the main goal of this quick note is to simultaneously misrepresent the work done by Harmonic Analysts and by working under some dubious assumptions, shed some light on how we can define a Fourier transform on finite abelian groups.
Suppose we are given a function that is periodic, and suppose further that it is a function that deserves to be integrated. Then, we know from the grapevine that we can rewrite in terms of its “Fourier series:”
and lest anyone is nauseated by trigonometric functions, let’s quickly generalize out of this to functions by rewriting and in terms of . In other words, we are now thinking about
Now, we can write , where
Indeed, from a slightly different point of view, has the structure of a Hilbert Space, with norm induced by the inner product . And as one can check, forms an orthonormal basis for this Hilbert space.
However, we can adopt a slightly different point of view. We can consider the action of on this space of functions, given by , or the regular representation . Equivalently, we can consider functions , with acting on itself by complex multiplication. Then, the inner product is in fact induced by Haar measure, and it agrees with Lebesgue measure, so nothing changes. In particular, since is compact and abelian, we have that the representation of on is completely reducible, and all irreducible representations are one dimensional. Indeed, for each , and since is abelian, all functions are class functions (conjugation invariant), so we have that gives the same inner product, although it “averages” over the group, to make the characters unit length. Indeed, then the classical results in Fourier decomposition are in fact just statements about the representation theory of .
Our goal is to now apply the same principles to finite abelian groups. In particular, the same statements hold true, for finite abelian groups, and their characters form a basis for the regular representations , so we can also consider the “Fourier decomposition” of functions on finite Abelian groups. The only modification here, is that we take the easier inner product
Hence, we obtain a decomposition (fourier inversion formula):
which is exactly what we wanted.
However, we can actually rewrite this in a slightly more convenient way. First, we have to note that since is finite, there is some so that . Since is a group homomorphism, we also have that for some for each , we know that is actually unitary, in the sense that , and , which is an easier way to compute the “fourier coefficients.”
Moreover, the characters of finite abelian groups are not too difficult to compute, by the classification of finite abelian groups:

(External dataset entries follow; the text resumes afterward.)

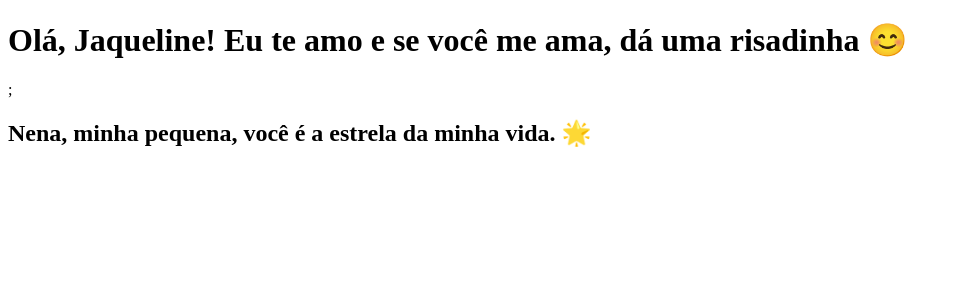
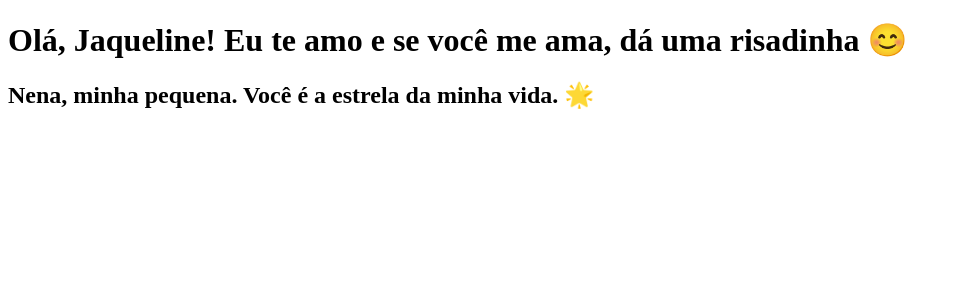
Before and after one commit to cunegundes/clone-tabnews, a Next.js app: page / in a window 1280 px wide. Shown: the top 300 px of the page, without its empty margins (0-960 px from the left). Built offline with nearby package versions, Linux system fonts and the light colour scheme.

Commit message:
Correcao de texto

```diff
--- a/pages/index.js
+++ b/pages/index.js
@@ -1,8 +1,8 @@
 function Home() {
     return (
         <>
-        <h1>Olá, Jaqueline! Eu te amo e se você me ama, dá uma risadinha 😊</h1>;
-        <h2>Nena, minha pequena, você é a estrela da minha vida. 🌟</h2>
+        <h1>Olá, Jaqueline! Eu te amo e se você me ama, dá uma risadinha 😊</h1>
+        <h2>Nena, minha pequena. Você é a estrela da minha vida. 🌟</h2>
         </>
     )
 
```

First, suppose that is finite cyclic. Then we can construct exactly characters, by letting be a primitive root of unity, and letting be an assignment of roots of unity to each group element. We then define . Since there are exactly characters here, it will suffice to check that each has norm under the inner product, which is an easy verification. Similarly, whenever , since the inner product is just
but this is a sum over roots of unity, but it is also well known that this is zero, so these are orthogonal one dimensional representations. Note further that . Furthermore, we can check that a homomorphism splits over direct sum by the universal property of (co)products. Hence, by the structure theorem for finite abelian groups, we have that , so we can define , with the standard basis.

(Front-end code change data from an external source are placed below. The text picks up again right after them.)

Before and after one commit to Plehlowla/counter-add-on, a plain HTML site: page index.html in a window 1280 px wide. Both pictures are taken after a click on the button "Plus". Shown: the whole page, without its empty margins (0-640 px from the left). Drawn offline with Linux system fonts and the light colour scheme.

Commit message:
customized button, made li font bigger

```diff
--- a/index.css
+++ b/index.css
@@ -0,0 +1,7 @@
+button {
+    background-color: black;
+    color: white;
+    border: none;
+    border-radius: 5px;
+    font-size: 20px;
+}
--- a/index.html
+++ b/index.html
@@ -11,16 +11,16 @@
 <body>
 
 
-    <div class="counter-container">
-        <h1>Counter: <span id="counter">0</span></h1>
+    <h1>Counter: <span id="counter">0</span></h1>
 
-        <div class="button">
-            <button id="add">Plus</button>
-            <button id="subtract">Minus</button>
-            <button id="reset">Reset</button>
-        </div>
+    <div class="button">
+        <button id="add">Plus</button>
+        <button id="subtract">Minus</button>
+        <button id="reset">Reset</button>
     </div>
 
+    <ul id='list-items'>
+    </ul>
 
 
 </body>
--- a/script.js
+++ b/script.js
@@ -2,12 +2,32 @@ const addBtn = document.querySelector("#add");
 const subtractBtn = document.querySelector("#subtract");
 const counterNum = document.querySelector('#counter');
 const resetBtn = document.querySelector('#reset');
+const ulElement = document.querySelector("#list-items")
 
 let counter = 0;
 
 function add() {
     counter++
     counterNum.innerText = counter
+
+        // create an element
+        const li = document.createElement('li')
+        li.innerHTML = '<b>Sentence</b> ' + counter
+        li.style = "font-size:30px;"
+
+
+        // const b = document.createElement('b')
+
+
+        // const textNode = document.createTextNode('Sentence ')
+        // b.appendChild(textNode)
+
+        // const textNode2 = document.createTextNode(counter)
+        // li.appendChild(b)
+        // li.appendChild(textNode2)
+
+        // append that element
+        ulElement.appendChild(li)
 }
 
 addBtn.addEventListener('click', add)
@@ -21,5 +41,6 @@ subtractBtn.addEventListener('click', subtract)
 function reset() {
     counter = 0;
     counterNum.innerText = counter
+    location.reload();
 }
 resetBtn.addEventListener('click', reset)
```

So, we in fact have an orthonormal basis for the space of functions !